#### TASK BRIEF
When checking the entries below, count every line with the word "transition", then give only that number.

+---+

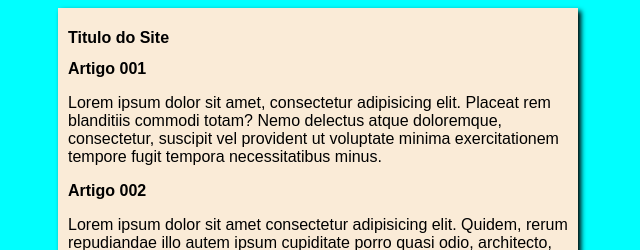
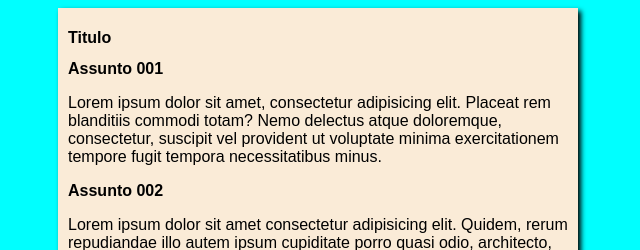
Before and after one commit to nicolasthomee/projeto-site, a plain HTML site: page index.html in a window 1280 px wide. Shown: the top 250 px of the page, without its empty margins (322-962 px from the left). Drawn offline with Linux system fonts and the light colour scheme.

Commit message:
Update index.html

```diff
--- a/index.html
+++ b/index.html
@@ -3,20 +3,20 @@
 <head>
     <meta charset="UTF-8">
     <meta name="viewport" content="width=device-width, initial-scale=1.0">
-    <title>Titulo do Site</title>
+    <title>nicolasthomee</title>
     <link rel="stylesheet" href="estilos/style.css">
 </head>
 <body>
     <main>
         <header>
-            <h1>Titulo do Site</h1>
+            <h1>Titulo</h1>
         </header>
         <article>
-            <h2>Artigo 001</h2>
+            <h2>Assunto 001</h2>
             <p>Lorem ipsum dolor sit amet, consectetur adipisicing elit. Placeat rem blanditiis commodi totam? Nemo delectus atque doloremque, consectetur, suscipit vel provident ut voluptate minima exercitationem tempore fugit tempora necessitatibus minus.</p>
         </article>
         <article>
-            <h2>Artigo 002</h2>
+            <h2>Assunto 002</h2>
             <p>Lorem ipsum dolor sit amet consectetur adipisicing elit. Quidem, rerum repudiandae illo autem ipsum cupiditate porro quasi odio, architecto, similique veniam itaque accusamus voluptatibus repellendus. Dolores eius nihil minus sequi.</p>
         </article>
     </main>
```
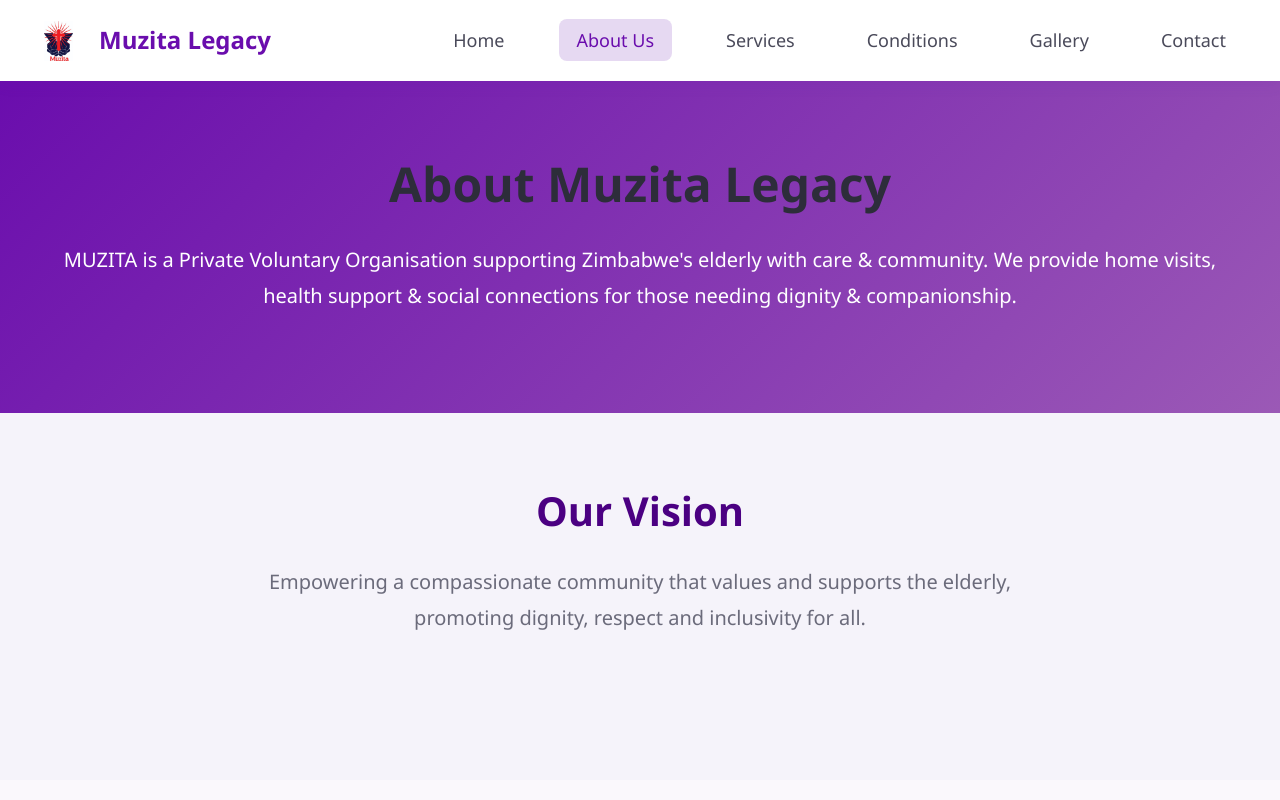
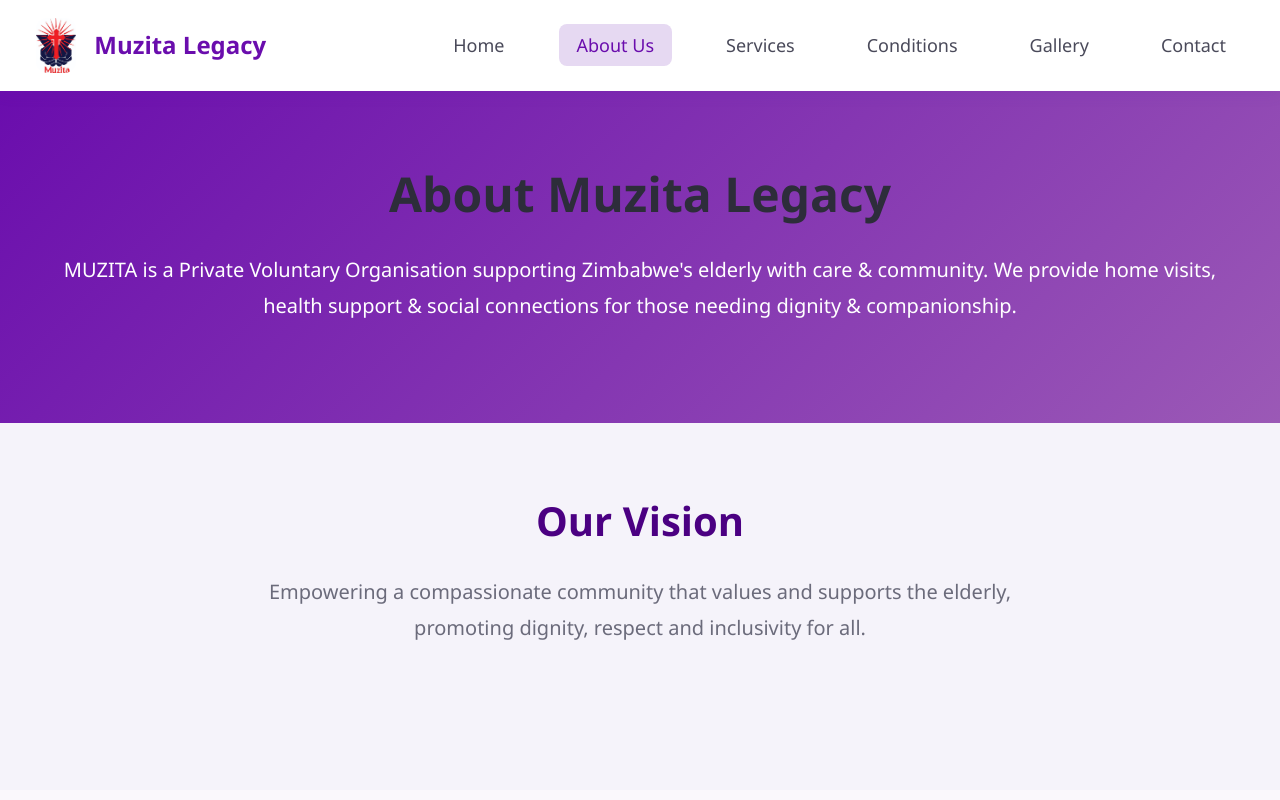
Before and after one commit to leoVandr0/Muzita_Legacy, a website: page pages/about.html in a window 1280 px wide. Shown: the top 800 px of the page. Drawn offline with Linux system fonts and the light colour scheme.

Commit message:
Fix: Made the logo fit in the top left corner

```diff
--- a/css/styles.css
+++ b/css/styles.css
@@ -249,18 +249,18 @@
 }
 
 .logo-icon {
-    width: 45px;
-    height: 45px;
-    /* background: linear-gradient(135deg, var(--gradient-start), var(--gradient-end)); */
+    height: 55px;
+    width: auto;
     border-radius: var(--radius-md);
     display: flex;
     align-items: center;
     justify-content: center;
+    overflow: hidden;
 }
 
 .logo-icon img {
-    width: 40px;
-    height: 40px;
+    height: 55px;
+    width: auto;
     object-fit: contain;
     transition: transform 0.3s ease;
 }
--- a/pages/about.html
+++ b/pages/about.html
@@ -13,7 +13,7 @@
         <div class="navbar-container">
             <a href="../index.html" class="logo">
                 <div class="logo-icon">
-                    <img src="../assets/images/logo.jpeg?v=3" alt="Muzita Legacy Logo" style="width: 40px; height: 40px; object-fit: contain; border-radius: 4px; transition: transform 0.3s ease;">
+                    <img src="../assets/images/logo.jpeg?v=3" alt="Muzita Legacy Logo">
                 </div>
                 Muzita Legacy
             </a>
```
Also changed, not shown: pages/contact.html (+1 -1 lines), pages/diseases.html (+1 -1 lines), pages/gallery.html (+1 -1 lines), pages/services.html (+1 -1 lines).
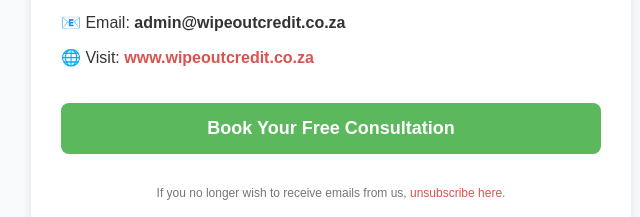
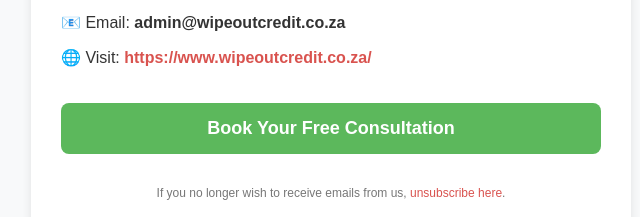
Before and after one commit to Teesmakay/Wipeoutemailtemp, a plain HTML site: page index.html in a window 1280 px wide. Shown: the part 803-1020 px from the top of the page, 309-949 px from the left. Drawn offline with Linux system fonts and the light colour scheme.

Commit message:
Update index.html

```diff
--- a/index.html
+++ b/index.html
@@ -50,7 +50,7 @@
                         <td style="text-align: left; font-size: 16px; color: #333; padding-top: 15px;">
                             <p>📞 Call us now: <strong>(087) 093-7302</strong></p>
                             <p>📧 Email: <strong>admin@wipeoutcredit.co.za</strong></p>
-                            <p>🌐 Visit: <strong><a href="https://wipeoutcredit.co.za" target="_blank" style="color: #d9534f; text-decoration: none;">www.wipeoutcredit.co.za</a></strong></p>
+                            <p>🌐 Visit: <strong><a href="https://wipeoutcredit.co.za" target="_blank" style="color: #d9534f; text-decoration: none;">https://www.wipeoutcredit.co.za/</a></strong></p>
                         </td>
                     </tr>
                     <tr>
```
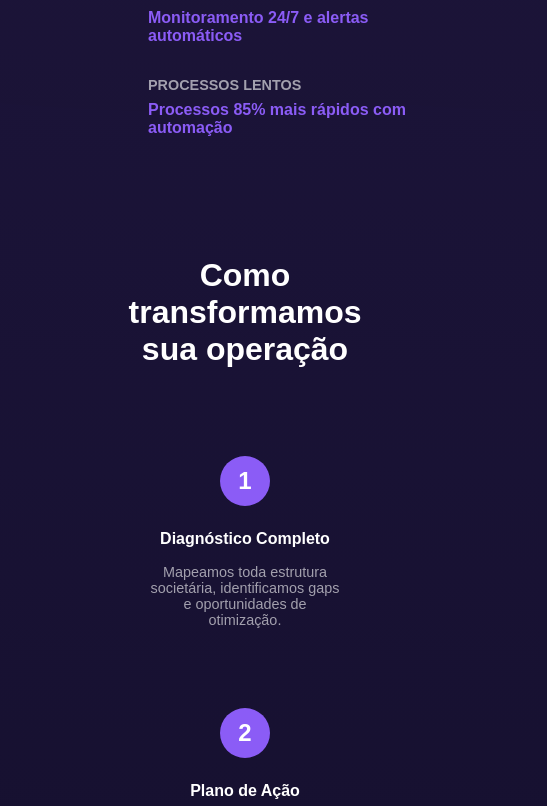
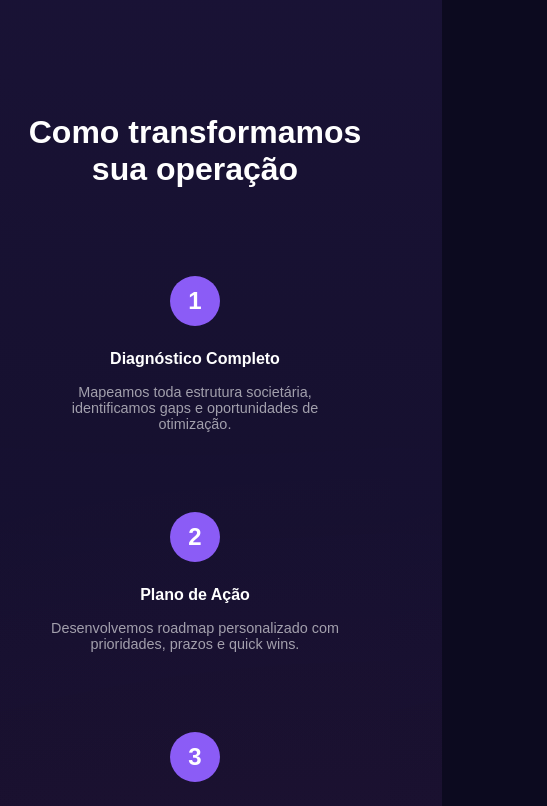
Before and after one commit to advogadoraphaelmurat-afk/sinalverde, a React (Vite) app: page / in a window 390 px wide. Shown: the part 2133-2939 px from the top of the page, 547 px wide, since content can reach past the window. Built offline with nearby package versions, Linux system fonts and the light colour scheme.

Commit message:
Add files via upload
Fix alinhamento

```diff
--- a/src/index.css
+++ b/src/index.css
@@ -37,6 +37,13 @@ body {
   /* Balanced layout for sidebar */
   margin-left: 100px;
   width: calc(100% - 100px);
+}
+
+@media (max-width: 768px) {
+  .app-container {
+    margin-left: 0 !important;
+    width: 100% !important;
+  }
 }
 
 /* Header - Glassmorphic */
@@ -176,12 +183,17 @@ body {
 
 /* Page Layout */
 .section-container {
-  min-height: 100vh;
+  min-height: auto;
   display: flex;
   flex-direction: column;
   justify-content: center;
   padding: 6rem 4rem;
   position: relative;
+}
+
+/* Hero keeps full viewport height */
+.section-container#home {
+  min-height: 100vh;
 }
 
 /* Hero Section */
@@ -390,11 +402,16 @@ body {
 }
 
 @media (max-width: 768px) {
-  .app-container {
-    margin-left: 100px;
-    width: calc(100% - 100px);
-    min-height: 100vh;
+  .section-container {
+    padding: 3rem 1.2rem !important;
   }
+  .section-container#home {
+    min-height: 100svh;
+  }
+}
+
+@media (max-width: 768px) {
+  /* app-container mobile fix is defined above */
 
   .glass-sidebar {
     top: auto;
@@ -415,7 +432,7 @@ body {
   .glass-header { left: 0; padding: 0 1rem; height: 70px; }
   .header-btn { padding: 0.5rem 1rem; font-size: 0.7rem; }
 
-  #home { align-items: center !important; padding: 10rem 1rem 4rem !important; }
+  #home { align-items: center !important; padding: 6rem 1rem 4rem !important; min-height: 100svh !important; }
 
   .hero-title-huge { font-size: 2rem !important; text-align: center !important; letter-spacing: 0.3rem !important; }
 
```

+---+

#### WRITTEN ANSWER
2